He said any error relating to Covid-19 rules made by the health minister was made in good faith and happened at a time when “there was a rudimentary appreciation of the seriousness of the Covid-19 pandemic,” which could not be re-examined with “20:20 hindsight.”
(While Jacobson alleged the cabin incident happened in March, the report suggests it took place in early April – though still at a time before restrictions on indoor gatherings came into effect.)
Jones suggested Jacobson had sought to use the MLAs’ code of conduct as a “political weapon of choice” and his complaint was at least partly reliant on “hearsay.”
Extraordinarily, Jones’ report relies on the details of health minister Thom’s marital life to explain why the complaint was dismissed.
The report, relaying remarks made to Jones by Thom and others, suggests Thom’s husband passed on text messages to Jacobson which became the source of the Nunakput MLA’s complaint.
Jones said the health minister’s actions at the cabin appeared to have become “a weapon in the course of a marital breakdown” between the minister and Grant Thom, who is Inuvik’s RCMP detachment commander.
The report includes copies of some text messages exchanged by the Thoms. Jones said he had reviewed a number of messages supplied by both the minister and her husband.
Various messages reproduced in the report show both Mr Thom and Jacobson telling the deputy clerk of the legislature, Glen Rutland, that concerns about the minister’s cabin trip may be leaked to reporters unless action was taken.
In one text message, Mr Thom accuses Rutland and other officials of “circling the wagons” to protect his wife.
A string of messages from the morning of April 10, 2020 shows the minister and her husband exchanging concerns about the cabin incident, which involved a cousin and three friends showing up “looking to borrow gas” in the minister’s words.
The public report states the Thoms were “having serious marital difficulties and have since separated.”

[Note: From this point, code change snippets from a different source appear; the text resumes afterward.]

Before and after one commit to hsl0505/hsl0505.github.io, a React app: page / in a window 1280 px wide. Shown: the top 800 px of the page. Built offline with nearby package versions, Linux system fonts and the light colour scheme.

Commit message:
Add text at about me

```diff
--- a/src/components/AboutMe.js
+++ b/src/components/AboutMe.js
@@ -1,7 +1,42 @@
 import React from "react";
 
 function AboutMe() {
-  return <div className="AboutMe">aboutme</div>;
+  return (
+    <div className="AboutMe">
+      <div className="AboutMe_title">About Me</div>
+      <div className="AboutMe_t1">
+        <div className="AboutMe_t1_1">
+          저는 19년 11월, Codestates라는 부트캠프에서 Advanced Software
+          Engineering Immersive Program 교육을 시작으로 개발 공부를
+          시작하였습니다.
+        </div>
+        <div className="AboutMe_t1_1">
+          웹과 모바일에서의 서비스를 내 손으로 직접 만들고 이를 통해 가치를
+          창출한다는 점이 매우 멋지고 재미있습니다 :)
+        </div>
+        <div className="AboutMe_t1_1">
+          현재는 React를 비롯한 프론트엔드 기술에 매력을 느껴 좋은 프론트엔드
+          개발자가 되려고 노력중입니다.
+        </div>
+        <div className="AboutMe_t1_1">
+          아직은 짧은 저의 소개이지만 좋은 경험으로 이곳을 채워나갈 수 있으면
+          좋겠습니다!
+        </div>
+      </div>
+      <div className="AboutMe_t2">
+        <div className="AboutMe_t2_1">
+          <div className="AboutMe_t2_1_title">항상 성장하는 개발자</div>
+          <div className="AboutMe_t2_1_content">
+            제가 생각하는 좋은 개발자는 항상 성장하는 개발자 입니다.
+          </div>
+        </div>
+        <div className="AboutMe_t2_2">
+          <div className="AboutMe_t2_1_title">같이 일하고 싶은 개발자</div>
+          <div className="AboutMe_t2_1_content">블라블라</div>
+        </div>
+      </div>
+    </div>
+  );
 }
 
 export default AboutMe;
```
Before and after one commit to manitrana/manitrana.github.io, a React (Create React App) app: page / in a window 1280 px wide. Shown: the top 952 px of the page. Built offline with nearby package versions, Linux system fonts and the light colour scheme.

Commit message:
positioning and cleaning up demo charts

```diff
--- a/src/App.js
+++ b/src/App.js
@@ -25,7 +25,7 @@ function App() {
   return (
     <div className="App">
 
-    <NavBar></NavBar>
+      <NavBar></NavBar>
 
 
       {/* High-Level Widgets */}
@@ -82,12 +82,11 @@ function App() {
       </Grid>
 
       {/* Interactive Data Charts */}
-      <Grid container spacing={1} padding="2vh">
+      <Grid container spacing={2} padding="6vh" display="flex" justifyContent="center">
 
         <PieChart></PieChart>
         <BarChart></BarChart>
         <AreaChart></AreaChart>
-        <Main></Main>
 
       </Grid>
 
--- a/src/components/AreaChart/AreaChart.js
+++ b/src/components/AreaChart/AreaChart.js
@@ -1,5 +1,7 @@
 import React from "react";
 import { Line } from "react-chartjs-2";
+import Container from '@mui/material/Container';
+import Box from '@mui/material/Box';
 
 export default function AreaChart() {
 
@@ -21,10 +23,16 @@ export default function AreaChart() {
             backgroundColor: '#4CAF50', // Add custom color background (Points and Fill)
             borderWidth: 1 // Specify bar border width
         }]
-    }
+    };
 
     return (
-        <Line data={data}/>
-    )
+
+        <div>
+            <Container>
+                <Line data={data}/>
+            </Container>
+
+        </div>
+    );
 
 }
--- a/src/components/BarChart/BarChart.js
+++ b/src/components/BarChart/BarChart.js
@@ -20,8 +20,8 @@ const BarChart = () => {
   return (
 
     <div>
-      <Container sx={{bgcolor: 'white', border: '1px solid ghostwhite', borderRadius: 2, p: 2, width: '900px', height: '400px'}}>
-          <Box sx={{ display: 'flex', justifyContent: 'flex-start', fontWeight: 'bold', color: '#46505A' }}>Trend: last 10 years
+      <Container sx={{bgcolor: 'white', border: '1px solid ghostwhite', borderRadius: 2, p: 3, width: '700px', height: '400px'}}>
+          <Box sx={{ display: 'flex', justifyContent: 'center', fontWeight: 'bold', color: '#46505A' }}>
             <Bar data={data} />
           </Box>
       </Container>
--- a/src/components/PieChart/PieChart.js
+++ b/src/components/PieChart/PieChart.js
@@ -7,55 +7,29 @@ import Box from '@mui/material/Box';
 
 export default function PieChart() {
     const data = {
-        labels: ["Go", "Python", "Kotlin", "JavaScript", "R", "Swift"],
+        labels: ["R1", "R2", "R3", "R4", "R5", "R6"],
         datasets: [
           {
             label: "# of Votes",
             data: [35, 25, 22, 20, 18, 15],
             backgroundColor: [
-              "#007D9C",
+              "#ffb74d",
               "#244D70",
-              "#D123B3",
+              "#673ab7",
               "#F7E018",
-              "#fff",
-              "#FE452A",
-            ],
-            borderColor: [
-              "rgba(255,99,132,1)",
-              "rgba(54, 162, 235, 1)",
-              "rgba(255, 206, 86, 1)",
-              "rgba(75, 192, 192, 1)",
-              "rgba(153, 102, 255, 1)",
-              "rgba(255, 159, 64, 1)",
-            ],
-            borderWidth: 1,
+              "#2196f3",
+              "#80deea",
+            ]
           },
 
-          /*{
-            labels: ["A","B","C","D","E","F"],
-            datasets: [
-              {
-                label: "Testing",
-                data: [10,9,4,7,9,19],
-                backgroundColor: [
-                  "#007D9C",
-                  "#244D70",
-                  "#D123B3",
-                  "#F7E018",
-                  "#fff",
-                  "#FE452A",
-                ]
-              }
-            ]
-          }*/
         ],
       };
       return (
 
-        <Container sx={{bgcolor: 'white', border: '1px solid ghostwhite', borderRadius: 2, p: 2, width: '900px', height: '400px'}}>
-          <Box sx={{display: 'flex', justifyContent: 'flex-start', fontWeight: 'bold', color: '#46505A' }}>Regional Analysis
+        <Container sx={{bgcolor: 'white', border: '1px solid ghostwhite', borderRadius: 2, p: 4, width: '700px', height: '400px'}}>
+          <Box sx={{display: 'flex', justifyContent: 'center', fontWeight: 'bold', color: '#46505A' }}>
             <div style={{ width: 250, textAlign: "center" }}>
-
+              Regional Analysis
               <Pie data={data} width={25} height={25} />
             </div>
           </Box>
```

Mr Thom phoned and emailed Inuvik’s other MLA, Lesa Semmler, legislature deputy clerk Rutland, and Speaker of the House Frederick Blake Jr about his wife’s actions.
Blake told Jones he had received a “very emotional phone call” from Mr Thom in May, during which he “threatened to go to the media [and] asked Blake to ‘rein her in,'” according to Jones’ summary.
The minister told Jones her husband had been the best man at Jacobson’s wedding.
Blake said Jacobson “brought up a whole bunch of things” about the minister at a caucus meeting in May, “but the members supported her,” the report continued.
Mr Thom confirmed to Jones that he had spoken with Semmler, Blake, and others, and said he regarded those communications as formal complaints about his wife but nothing was done, according to the report.
Jones ultimately sided with the officials, Semmler, and Premier Caroline Cochrane – who had denied receiving any formal complaint about her minister – in concluding Mr Thom’s calls and messages had not constituted formal complaints.
Jacobson did not immediately respond to a request for comment. Mr Thom could not be immediately reached for comment. The minister has been approached for comment through the territorial government’s communications staff.